Microsoft Bolsters Its Install-Heavy Software Strategy With Enterprise IM Buy
from the chattin-at-work dept
There is little doubt that instant messaging has become a tool in many employees' arsenal, with one estimate saying it's used in some manner by 85% of all businesses. To some extent, though, employees and their employers are still trying to figure out the best way to integrate IM in the workplace. There are several companies selling enterprise-focused IM systems, but for the most part, corporate IM use still relies on the same consumer-focused services used by teenagers and web surfers everywhere. This would seem to indicate that there's still a lot of potential in the market for IM services with features geared towards the corporate environment, whether they're enhanced security or compliance features, or different communications functions. To that end, Microsoft has announced that it's buying Parlano, which makes enterprise group chat software, and says it will integrate it into its Office Communications Server and Office Communicator. There's little doubt that there's room for a lot of features to be added for enterprise users, but the big question -- particularly for SMEs -- is whether they're worth paying for. One of the key factors in helping IM spread through the enterprise is the fact that there's a wide range of providers offering "good enough" solutions for free.
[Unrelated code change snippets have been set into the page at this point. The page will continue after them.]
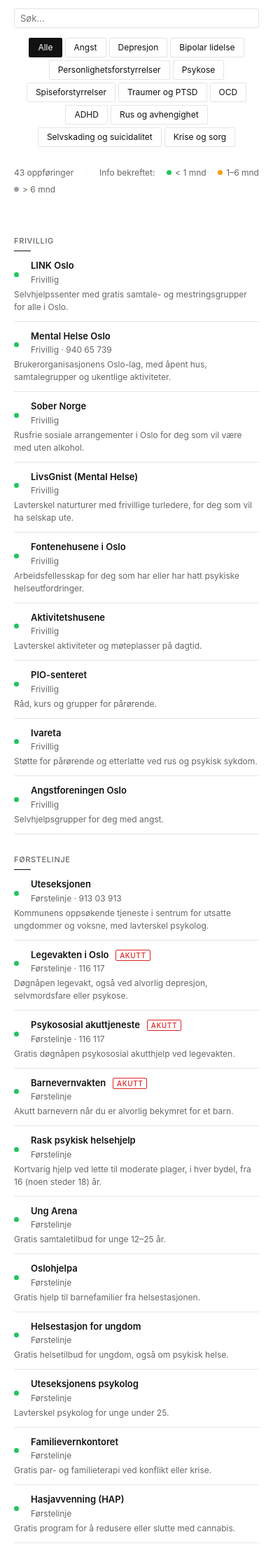
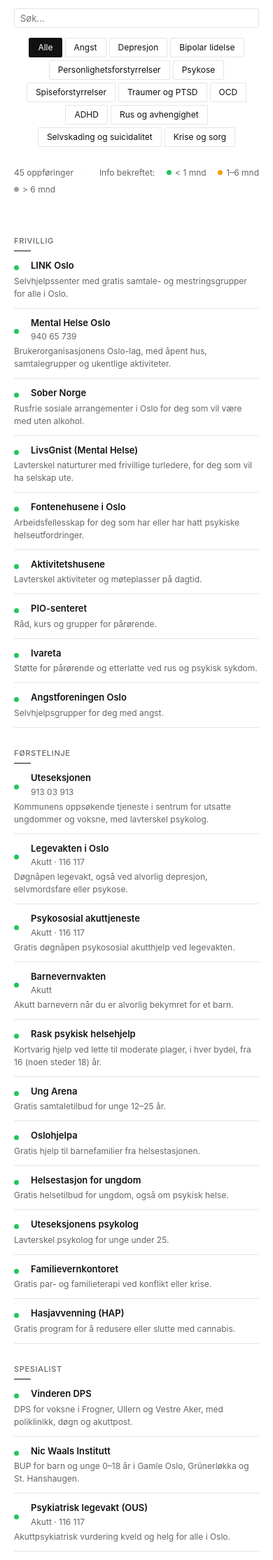
Before and after one commit to henrfo/Oslo_Mental_Health_Map, a Jekyll site: the page built from index.html, in a window 390 px wide. Shown: the part 413-2642 px from the top of the page at 70% size. Built offline with Jekyll 4.4.1, drawn with Linux system fonts in a browser that asks for light colours; some of the changed text lies outside the part shown.

Commit message:
Addresses and own pages for DPS, BUP and Legevakten; Nivå column
- Own pages (from Oslo kommune's DPS/BUP finders) and visiting addresses
  for the four DPS, Vinderen, BUP Vest, Nic Waals and Psykiatrisk
  legevakt; Legevakten pinned at Trondheimsveien 233 (Aker sykehus)
  using Oslo kommune's own coordinates
- Psykiatrisk legevakt and Nic Waals out of draft (contact route and
  address confirmed on their own pages)
- Nivå column with a filter; DPS column removed; Tilstand after Nivå
- Name line 2 only 'Akutt · phone' where relevant; no red styling for
  Akutt anywhere (the Akutt chip singles them out)

Co-Authored-By: Claude Opus 5.5 <noreply@anthropic.com>

```diff
--- a/_data/entries/forstelinje.yml
+++ b/_data/entries/forstelinje.yml
@@ -27,6 +27,10 @@
   akutt: true
   phone: "116 117"
   website: https://www.oslo.kommune.no/helse-og-omsorg/akutt-helsehjelp-og-legevakt/legevakt-oslo/
+  bydel: "Bjerke"
+  address: "Trondheimsveien 233 (Aker sykehus), 0586 Oslo"
+  lat: 59.93919
+  lon: 10.79225
   last_verified: 2026-10-27
   date_added: 2026-10-27
 
--- a/_data/entries/spesialist.yml
+++ b/_data/entries/spesialist.yml
@@ -12,29 +12,30 @@
   lon: 10.71283
   henvisning: true
   akutt: false                # acute ward exists, but via legevakt/AMK; consider separate entry
-  website: https://www.diakonhjemmetsykehus.no
+  website: https://diakonhjemmetsykehus.no/avdelinger/klinikk-for-psykisk-helse-og-rus/voksenpsykiatrisk-avdeling-vinderen
   last_verified: 2026-10-27
   date_added: 2026-10-27
 
 - name: "Nic Waals Institutt"
   full_name: "Nic Waals Institutt (Lovisenberg)"
-  draft: true                 # VERIFY address before publishing
   description:
     nb: "BUP for barn og unge 0–18 år i Gamle Oslo, Grünerløkka og St. Hanshaugen."
     en: "Child and adolescent mental health service (BUP), ages 0–18, for Gamle Oslo, Grünerløkka and St. Hanshaugen."
   tilstand: [generelt]
   malgruppe: [barn, ungdom]
   dekker: [Gamle Oslo, Grünerløkka, St. Hanshaugen]
-  # address: VERIFY – Spångbergveien 25 geocodes to Tåsen (Nordre Aker), not St. Hanshaugen;
   #          job ads list Lovisenberggata 17 (St. Hanshaugen: 59.93335, 10.74691)
   henvisning: true
   akutt: false                # has an acute ambulatory home-hospital team
-  website: https://www.lds.no
+  bydel: "Nordre Aker"
+  address: "Spångbergveien 25, 0853 Oslo"   # own page gives postcode 0771; the street is at 0853 (Tåsen)
+  lat: 59.94219
+  lon: 10.74851
+  website: https://www.lovisenbergsykehus.no/avdelinger/nic-waals-institutt
   last_verified: 2026-10-27
   date_added: 2026-10-27
 
 - name: "Psykiatrisk legevakt (OUS)"
-  draft: true                 # VERIFY – contact route ("via 116 117") flagged ⚠ in the research
   description:
     nb: "Akuttpsykiatrisk vurdering kveld og helg for alle i Oslo."
     en: "Emergency psychiatric assessment in the evenings and at weekends for everyone in Oslo."
@@ -44,7 +45,11 @@
   henvisning: false
   akutt: true
   phone: "116 117"
-  website: https://www.oslo.kommune.no/helse-og-omsorg/akutt-helsehjelp-og-legevakt/legevakt-oslo/akutt-psykisk-sykdom/
+  bydel: "Bjerke"
+  address: "Trondheimsveien 233 (Aker sykehus), 0586 Oslo"
+  lat: 59.93919
+  lon: 10.79225
+  website: https://www.oslo-universitetssykehus.no/avdelinger/klinikk-psykisk-helse-og-avhengighet/nydalen-dps/psykiatrisk-legevakt/
   last_verified: 2026-10-27
   date_added: 2026-10-27
 
@@ -57,7 +62,11 @@
   dps: D47
   henvisning: true
   akutt: false
-  website: https://www.oslo.kommune.no/helse-og-omsorg/psykisk-helsehjelp/langvarige-og-alvorlige-psykiske-utfordringer/distriktspsykiatrisk-senter-dps/   # Oslo kommune's DPS page; replace with the DPS's own page
+  bydel: "St. Hanshaugen"
+  address: "Lovisenberggata 21, 0456 Oslo"   # poliklinikk Grünerløkka is at Ullevålsveien 2
+  lat: 59.93427
+  lon: 10.74745
+  website: https://lovisenbergsykehus.no/avdelinger/senter-for-psykisk-helse-og-rus/avdeling-for-poliklinikker
   last_verified: 2026-10-27
   date_added: 2026-10-27
 
@@ -70,7 +79,11 @@
   dps: D68
   henvisning: true
   akutt: false
-  website: https://www.oslo.kommune.no/helse-og-omsorg/psykisk-helsehjelp/langvarige-og-alvorlige-psykiske-utfordringer/distriktspsykiatrisk-senter-dps/   # Oslo kommune's DPS page; replace with the DPS's own page
+  bydel: "Nordre Aker"
+  address: "Gullhaugveien 12, 0484 Oslo"   # poliklinikk; døgnbehandling is at Lovisenberggata 4G
+  lat: 59.95154
+  lon: 10.76618
+  website: https://www.oslo-universitetssykehus.no/avdelinger/klinikk-psykisk-helse-og-avhengighet/nydalen-dps
   last_verified: 2026-10-27
   date_added: 2026-10-27
 
@@ -83,7 +96,11 @@
   dps: D69
   henvisning: true
   akutt: false
-  website: https://www.oslo.kommune.no/helse-og-omsorg/psykisk-helsehjelp/langvarige-og-alvorlige-psykiske-utfordringer/distriktspsykiatrisk-senter-dps/   # Oslo kommune's DPS page; replace with the DPS's own page
+  bydel: "Søndre Nordstrand"
+  address: "Helga Vaneks vei 6, 1281 Oslo"
+  lat: 59.84799
+  lon: 10.83267
+  website: https://www.oslo-universitetssykehus.no/avdelinger/klinikk-psykisk-helse-og-avhengighet/sondre-oslo-dps
   last_verified: 2026-10-27
   date_added: 2026-10-27
 
@@ -96,7 +113,11 @@
   dps: D50
   henvisning: true
   akutt: false
-  website: https://www.oslo.kommune.no/helse-og-omsorg/psykisk-helsehjelp/langvarige-og-alvorlige-psykiske-utfordringer/distriktspsykiatrisk-senter-dps/   # Oslo kommune's DPS page; replace with the DPS's own page
+  bydel: "Alna"
+  address: "Jerikoveien 28, 1067 Oslo"   # the DPS also lists Rosenbergveien 15
+  lat: 59.93563
+  lon: 10.88696
+  website: https://www.ahus.no/avdelinger/psykisk-helsevern-og-rus-divisjon/dps-groruddalen
   last_verified: 2026-10-27
   date_added: 2026-10-27
 
@@ -110,7 +131,11 @@
   dekker: [Frogner, Ullern, Vestre Aker]
   henvisning: true
   akutt: false
-  website: https://www.oslo.kommune.no/helse-og-omsorg/psykisk-helsehjelp/psykisk-helsehjelp-til-barn-unge-og-familier/psykisk-helsehjelp-for-barn-og-familier/barne-og-ungdomspsykiatrisk-poliklinikk-bup/   # Oslo kommune's BUP page; replace with BUP Vest's own page
+  bydel: "Vestre Aker"
+  address: "Sørkedalsveien 150B, 0754 Oslo"
+  lat: 59.94186
+  lon: 10.65532
+  website: https://www.diakonhjemmetsykehus.no/avdelinger/klinikk-for-psykisk-helse-og-rus/barne-og-unggdomspsykiatrisk-poliklinikk/
   last_verified: 2026-10-27
   date_added: 2026-10-27
 
--- a/_data/i18n.yml
+++ b/_data/i18n.yml
@@ -10,7 +10,6 @@ view_list:        { nb: Liste, en: List }
 view_map:         { nb: Kart, en: Map }
 all:              { nb: Alle, en: All }
 hele_oslo:        { nb: Hele Oslo, en: All of Oslo }
-dps_all:          { nb: Alle områder, en: All areas }
 this_week:        { nb: Denne uken, en: This week }
 recent:           { nb: Nylig lagt til, en: Recently added }
 akutt:            { nb: Akutt, en: Acute }
@@ -30,11 +29,10 @@ col_name:         { nb: Navn, en: Name }
 col_desc:         { nb: Beskrivelse, en: Description }
 col_when:         { nb: Når, en: When }
 col_added:        { nb: Lagt til, en: Added }
+col_nivaa:        { nb: Nivå, en: Level }
 col_tilstand:     { nb: Tilstand, en: Condition }
 col_bydel:        { nb: Bydel, en: District }
-col_dps:          { nb: DPS, en: DPS }
 dekker_note:      { nb: "Bydelene tilbudet dekker, ikke hvor det ligger.", en: "The districts the service covers, not where it is." }
-dps_note:         { nb: "DPS-området tilbudet dekker, fra SSBs opptaksområder.", en: "The DPS catchment area the service covers, from SSB." }
 col_malgruppe:    { nb: Gruppe, en: Group }
 col_henvisning:   { nb: Henvisning, en: Referral }
 henvisning_note:  { nb: Om det trengs henvisning for å få tilgang., en: Whether a referral is needed to get access. }
--- a/assets/css/style.css
+++ b/assets/css/style.css
@@ -748,19 +748,6 @@ html[data-lang="nb"] .l-en {
   color: var(--text);
 }
 
-.akutt-tag {
-  margin-left: 6px;
-  padding: 1px 5px;
-  border: 1px solid currentColor;
-  border-radius: 2px;
-  font-size: 10px;
-  font-weight: 500;
-  letter-spacing: 0.06em;
-  text-transform: uppercase;
-  color: #dc2626;
-  white-space: nowrap;
-}
-
 .col-date {
   color: var(--muted);
   font-size: 12px;
--- a/index.html
+++ b/index.html
@@ -79,6 +79,25 @@ bilingual: true
       <th class="col-desc-th">{% include t.html k="col_desc" %}</th>
       <th class="col-date">{% include t.html k="col_added" %}</th>
       <th class="col-when">{% include t.html k="col_when" %}</th>
+      <th class="col-th" data-key="nivaa">
+        <button class="col-header-btn"><span class="col-header-label">{% include t.html k="col_nivaa" %}</span>&nbsp;▾</button>
+        <div class="col-dropdown">
+          <button class="col-option selected" data-value="">{% include t.html k="all" %}</button>
+          {%- assign services = site.data.categories | where: 'group', 'tjenester' %}
+          {%- for cat in services %}
+          <button class="col-option" data-value="{{ cat.id }}">{% include t.html nb=cat.name.nb en=cat.name.en %}</button>
+          {%- endfor %}
+        </div>
+      </th>
+      <th class="col-th" data-key="tilstand">
+        <button class="col-header-btn"><span class="col-header-label">{% include t.html k="col_tilstand" %}</span>&nbsp;▾</button>
+        <div class="col-dropdown">
+          <button class="col-option selected" data-value="">{% include t.html k="all" %}</button>
+          {%- for t in site.data.tilstand %}{% unless t.id == 'generelt' %}
+          <button class="col-option" data-value="{{ t.id }}">{% include t.html nb=t.nb en=t.en %}</button>
+          {%- endunless %}{% endfor %}
+        </div>
+      </th>
       <th class="col-th" data-key="bydel">
         <button class="col-header-btn"><span class="col-header-label">{% include t.html k="col_bydel" %}</span>&nbsp;▾</button>
         <div class="col-dropdown">
@@ -87,16 +106,6 @@ bilingual: true
           {%- for b in site.data.bydeler %}{% unless b == 'Hele Oslo' %}
           <button class="col-option" data-value="{{ b }}">{{ b }}</button>
           {%- endunless %}{% endfor %}
-        </div>
-      </th>
-      <th class="col-th" data-key="dps">
-        <button class="col-header-btn"><span class="col-header-label">{% include t.html k="col_dps" %}</span>&nbsp;▾</button>
-        <div class="col-dropdown">
-          <p class="col-note">{% include t.html k="dps_note" %}</p>
-          <button class="col-option selected" data-value="">{% include t.html k="all" %}</button>
-          {%- for area in site.data.dps.areas %}
-          <button class="col-option" data-value="{{ area.code }}">{{ area.dps | remove: ' DPS' }}</button>
-          {%- endfor %}
         </div>
       </th>
       <th class="col-th" data-key="malgruppe">
@@ -115,15 +124,6 @@ bilingual: true
           <button class="col-option selected" data-value="">{% include t.html k="all" %}</button>
           <button class="col-option" data-value="ja">{% include t.html k="answer_yes" %}</button>
           <button class="col-option" data-value="nei">{% include t.html k="answer_no" %}</button>
-        </div>
-      </th>
-      <th class="col-th" data-key="tilstand">
-        <button class="col-header-btn"><span class="col-header-label">{% include t.html k="col_tilstand" %}</span>&nbsp;▾</button>
-        <div class="col-dropdown">
-          <button class="col-option selected" data-value="">{% include t.html k="all" %}</button>
-          {%- for t in site.data.tilstand %}{% unless t.id == 'generelt' %}
-          <button class="col-option" data-value="{{ t.id }}">{% include t.html nb=t.nb en=t.en %}</button>
-          {%- endunless %}{% endfor %}
         </div>
       </th>
     </tr>
@@ -153,22 +153,6 @@ bilingual: true
           {%- else -%}
             {%- assign dekker = '' | split: '' -%}
           {%- endif -%}
-          {%- capture dps_codes -%}
-            {%- if dekker contains 'Hele Oslo' -%}*{%- else -%}
-              {%- for area in site.data.dps.areas -%}
-                {%- for b in area.bydeler -%}{%- if dekker contains b -%}{{ area.code }}|{%- break -%}{%- endif -%}{%- endfor -%}
-              {%- endfor -%}
-            {%- endif -%}
-          {%- endcapture -%}
-          {%- capture dps_names -%}
-            {%- if dps_codes == '*' -%}{% include t.html k="dps_all" %}{%- else -%}
-              {%- assign codes = dps_codes | split: '|' -%}
-              {%- for code in codes -%}
-                {%- assign area = site.data.dps.areas | where: 'code', code | first -%}
-                <span class="val">{{ area.dps | remove: ' DPS' }}</span>
-              {%- endfor -%}
-            {%- endif -%}
-          {%- endcapture -%}
           {%- capture tilstand_labels -%}
             {%- for id in tool.tilstand -%}
               {%- assign t = site.data.tilstand | where: 'id', id | first -%}
@@ -203,10 +187,13 @@ bilingual: true
             <td><span class="dot dot-unknown"></span></td>
             <td class="tool-name">
               <a href="{{ tool.website }}" target="_blank" rel="noopener noreferrer"{% if tool.full_name %} title="{{ tool.full_name }}"{% endif %}>{{ tool.name }}</a>
-              {%- if tool.akutt %} <span class="akutt-tag">{% include t.html k="akutt" %}</span>{% endif %}
               {%- if health.status == 'broken' %} <span class="broken-tag">{% include t.html k="link_broken" %}</span>{% endif %}
-              <span class="tool-sub">{% include t.html nb=cat.name.nb en=cat.name.en %}
-                {%- if tool.phone %} · <a class="tool-phone" href="tel:{{ tool.phone | remove: ' ' }}">{{ tool.phone }}</a>{% endif %}</span>
+              {%- if tool.akutt or tool.phone %}
+              <span class="tool-sub">
+                {%- if tool.akutt %}{% include t.html k="akutt" %}{% if tool.phone %} · {% endif %}{% endif %}
+                {%- if tool.phone %}<a class="tool-phone" href="tel:{{ tool.phone | remove: ' ' }}">{{ tool.phone }}</a>{% endif -%}
+              </span>
+              {%- endif %}
             </td>
             <td class="tool-desc">
               {% include t.html nb=tool.description.nb en=tool.description.en %}
@@ -214,11 +201,11 @@ bilingual: true
             </td>
             <td class="col-date" data-date="{{ tool.date_added }}"></td>
             <td class="col-when"></td>
+            <td class="col-cell col-wrap col-short">{% include t.html nb=cat.name.nb en=cat.name.en %}</td>
+            <td class="col-cell col-wrap">{{ tilstand_labels }}</td>
             <td class="col-cell col-wrap col-short">{% if dekker contains 'Hele Oslo' %}{% include t.html k="hele_oslo" %}{% else %}{% for b in dekker %}<span class="val">{{ b }}</span>{% endfor %}{% endif %}</td>
-            <td class="col-cell col-wrap col-short">{{ dps_names }}</td>
             <td class="col-cell col-wrap">{{ malgruppe_labels }}</td>
             <td class="col-cell col-short">{% if tool.henvisning == true %}{% include t.html k="answer_yes" %}{% elsif tool.henvisning == false %}{% include t.html k="answer_no" %}{% endif %}</td>
-            <td class="col-cell col-wrap">{{ tilstand_labels }}</td>
           </tr>
         {% endfor %}
       {% endif %}
@@ -546,7 +533,7 @@ bilingual: true
     const shown    = [...toolRows].filter(r => !r.classList.contains('hidden'));
     const placed   = shown.filter(r => r.dataset.lat && r.dataset.lon);
     if (activeRow && !placed.includes(activeRow)) setActiveRow(null);
-    // Fill = the row's dot colour (how recently the info was verified); acute offers get a red ring
+    // Fill = the row's dot colour (how recently the info was verified); the Akutt chip, not colour, singles out acute services
     const css = getComputedStyle(document.documentElement);
     const dotColor = row => {
       const kind = ['dot-active', 'dot-quiet', 'dot-inactive'].find(k => row.querySelector('.dot').classList.contains(k)) || 'dot-inactive';
@@ -555,7 +542,7 @@ bilingual: true
     const ink = css.getPropertyValue('--text').trim();
     placed.forEach(row => {
       const fillColor = dotColor(row);
-      const color = row.dataset.akutt === 'true' ? '#dc2626' : ink;
+      const color = ink;
       const marker = L.circleMarker([+row.dataset.lat, +row.dataset.lon], { ...MARKER_STYLE, color, fillColor })
         .bindPopup(popupFor(row))
         .on('click', () => setActiveRow(row, true))
```
Also changed, not shown: other parts of index.html (+3 -3 lines).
Bundling the functionality in with other software, as Microsoft plans to do, is one way to try and compete with this, and reflect's Microsoft's strategic view that the emerging software as a service model in the enterprise market is bunk. Of course, the company says that because it's the complete antithesis of its own strategy, requiring huge amounts of installed software with expensive licenses. But with the growth in low-cost, or even free office software, the outlook for most paid IM solutions looks pretty cloudy. While enterprises might see the benefit in paying for software like Microsoft Office over less fully-featured free solutions, the idea that IM isn't so mission-critical (despite its widespread use) will help ensure the ongoing popularity of free IM systems.